Canada’s math, science lag bad for economy, report says

Canadians scored “significantly below the average” on a numeracy test compared with 24 countries, the Organization for Economic Co-operation and Development reported Tuesday, the same day another report concluded that Canada’s high math and science dropout rates are costly for the Canadian economy.

OECD survey finds Canadians’ numeracy ‘significantly below’ average

Canadians scored “significantly below the average” on a numeracy test compared with 24 countries, the Organization for Economic Co-operation and Development reported Tuesday, the same day another report concluded that Canada’s high math and science dropout rates are costly for the Canadian economy.

The OECD released its first survey of adult skills Tuesday, measuring the literacy, numeracy, and problem-solving skills of those aged 16 to 65 in 24 countries, including 27,000 people in Canada.

While Canadians scored far above average at problem solving in technology-rich environments and their average literacy score was around the average of OECD countries, their mean numeracy score was “significantly below the average,” the OECD said, putting Canada 13th out of 21 countries.

The Council of Ministers of Education, Canada, described the average score as “slightly below the OECD average,” but acknowledged the results suggested “this is one area that could be targeted by policymakers for improvement.

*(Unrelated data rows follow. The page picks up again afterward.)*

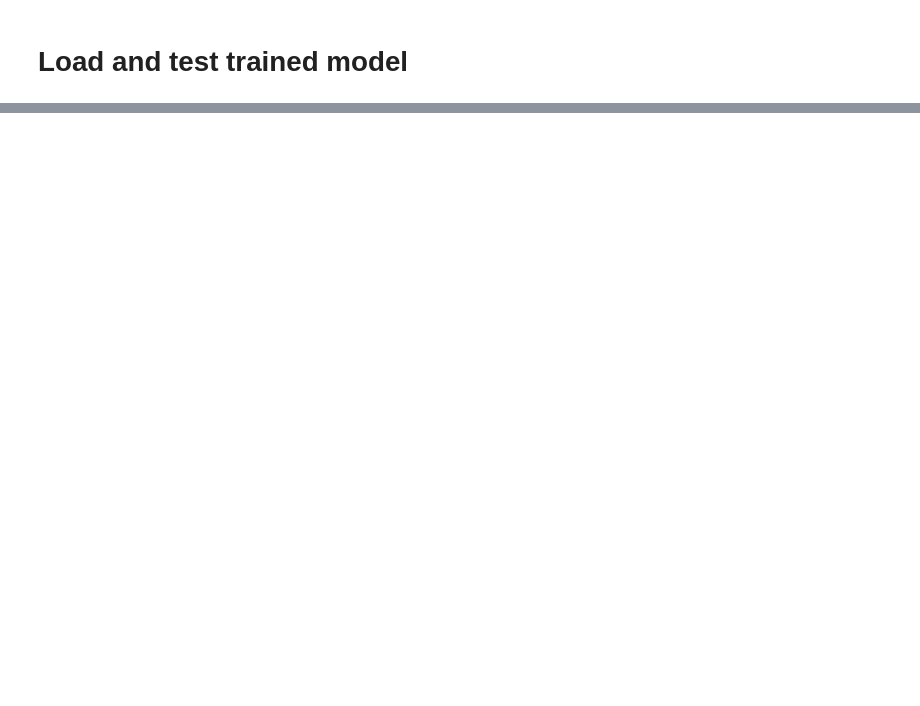
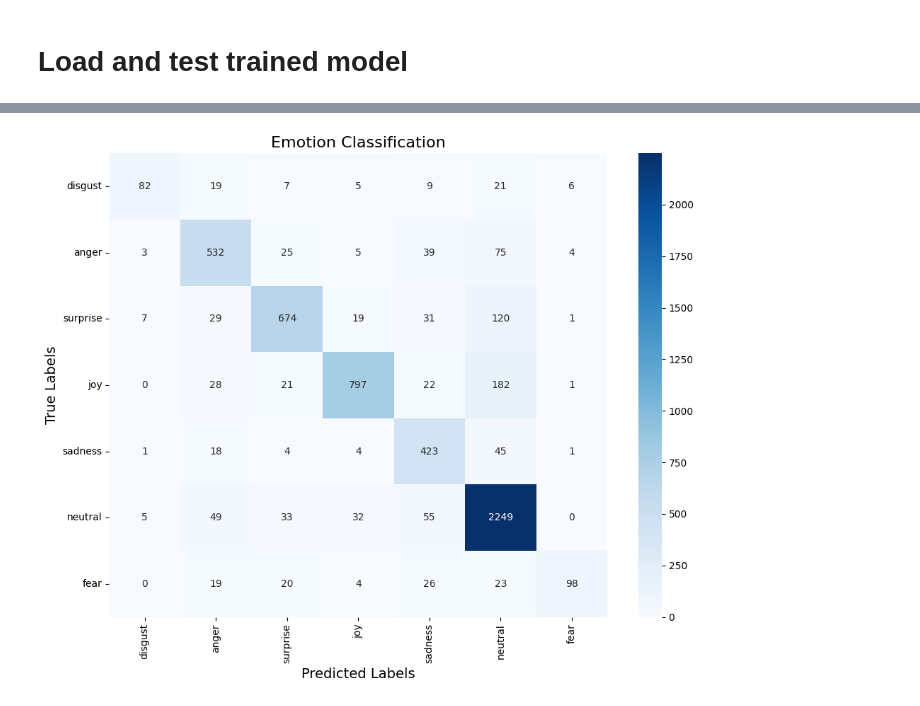
Before and after one commit to KatarzynaSzczepaniak/EDiReF, a Jupyter notebook: mixture_of_experts_single_gate.ipynb, the cells around one changed output, grey strips where cells are left out. Saved outputs shown, nothing was run; the diff lists cells and outputs as text; code cells hidden in the pictures; blank space fills up the shorter version.

```diff
--- a/mixture_of_experts_single_gate.ipynb
+++ b/mixture_of_experts_single_gate.ipynb
@@ -476,0 +624,13 @@ print(f"   F1-score: {avg_trigger_f1:.3f}")
+# %%
+metrics, emotion_cm, trigger_cm = get_metrics(moe_loaded, test_loader, 'cpu')
+
+# Output results
+for task, results in metrics.items():
+    print(f'Task: {task}')
+    for metric, score in results.items():
+        if metric != 'f1' or (metric == 'f1' and isinstance(score, np.float64)):
+            print(f'      {metric}: {score:.3f}')
+        else:
+            print(f'      f1: ')
+            for x, y in score.items():
+                print(f'          {x}: {y:.3f}')
@@ -476,0 +656,4 @@ print(f"   F1-score: {avg_trigger_f1:.3f}")
+# %%
+plot_confusion_matrix(emotion_cm, [i for i in labels_to_ids.keys()], "Emotion Classification")
+# %% [output]
+[figure, added]
```
Also changed, not shown: parts of 24 cells of this notebook, 27 other files.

More than half of high schoolers drop science, math

Meanwhile, Canadians are paying a heavy price for the fact that less than 50 per cent of Canadian high school students graduate with senior courses in science, technology, engineering and math (STEM) at a time when 70 per cent of Canada’s top jobs require an education in those fields, said report released by the science education advocacy group Let’s Talk Science and the pharmaceutical company Amgen Canada. 

Spotlight on Science Learning 2013 compiles publicly available information about individual and societal costs of students dropping out STEM courses early.

One of the key findings was that without math and science, students’ career choices and even their post-secondary training opportunities were severely limited.

“Some of things that really surprised me were the careers that are non-traditional STEM careers that require science and math backgrounds,” said Bonnie Schmidt, president of Let’s Talk Science, citing culinary arts, hairstylist, dance and early childhood education.

Even though most provinces only require math and science courses until Grade 10, the report found students without Grade 12 math could expect to be excluded from 40 to 75 per cent of programs at Canadian universities, and students without Grade 11 could expect to be excluded from half of community college programs.

Many grads must return to high school

Schmidt said that means tens of thousands of high school graduates go back to high school each year – 20,000 in Ontario alone – to make up senior math and science courses. Taxypayers paid on $12,600 on average to support each student in publicly funded schools between 2011 and 2012, suggesting that the cost of so many graduates going back to high school could be in the hundreds of millions.

The report found that many skilled trades require math and science, and  that math- and science-heavy trades had an especially low number of female trade apprentices.

“Social costs really do come when we’re not engaging all the population,” Schmidt said, adding that the study found Ontario alone is losing about $24 billion a year in economic activity because it can’t fill all its skilled trades positions.

The report offers a number of recommendations, including:

  • Considering changes to course requirements for high school graduation – Schmidt believes the government should consider making math and science compulsory for longer.
  • Making students more aware of their lost options when they drop math and science courses.
  • Presenting science, technology, engineering and math in more integrated and relevant ways, such as involving industry.


To encourage thoughtful and respectful conversations, first and last names will appear with each submission to CBC/Radio-Canada's online communities (except in children and youth-oriented communities). Pseudonyms will no longer be permitted.

By submitting a comment, you accept that CBC has the right to reproduce and publish that comment in whole or in part, in any manner CBC chooses. Please note that CBC does not endorse the opinions expressed in comments. Comments on this story are moderated according to our Submission Guidelines. Comments are welcome while open. We reserve the right to close comments at any time.

Become a CBC Member

Join the conversation  Create account

Already have an account?